Problem statement: Every line in the entries where "file" is found should be copied.
[Data]
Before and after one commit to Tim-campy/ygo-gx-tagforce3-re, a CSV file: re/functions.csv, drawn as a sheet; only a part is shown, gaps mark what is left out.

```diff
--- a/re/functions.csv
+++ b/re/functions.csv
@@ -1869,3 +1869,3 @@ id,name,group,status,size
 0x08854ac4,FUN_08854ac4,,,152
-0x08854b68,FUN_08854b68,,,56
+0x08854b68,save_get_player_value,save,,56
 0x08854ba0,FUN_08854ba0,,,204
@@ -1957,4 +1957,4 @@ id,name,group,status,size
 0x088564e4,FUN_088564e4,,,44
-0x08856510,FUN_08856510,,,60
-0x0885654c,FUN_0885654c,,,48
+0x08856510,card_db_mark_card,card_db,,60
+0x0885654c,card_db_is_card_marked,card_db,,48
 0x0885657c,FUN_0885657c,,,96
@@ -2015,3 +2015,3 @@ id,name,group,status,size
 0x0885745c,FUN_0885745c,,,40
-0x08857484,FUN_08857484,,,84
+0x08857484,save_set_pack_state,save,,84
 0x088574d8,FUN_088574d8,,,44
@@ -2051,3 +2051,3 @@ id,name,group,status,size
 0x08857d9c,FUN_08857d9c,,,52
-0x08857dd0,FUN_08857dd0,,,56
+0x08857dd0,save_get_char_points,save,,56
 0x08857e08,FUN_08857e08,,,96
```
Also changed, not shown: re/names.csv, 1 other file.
[/Data]
Answer space:
Before and after one commit to Tim-campy/ygo-gx-tagforce3-re, a CSV file: re/functions.csv, drawn as a sheet; only a part is shown, gaps mark what is left out.
Also changed, not shown: re/names.csv, 1 other file.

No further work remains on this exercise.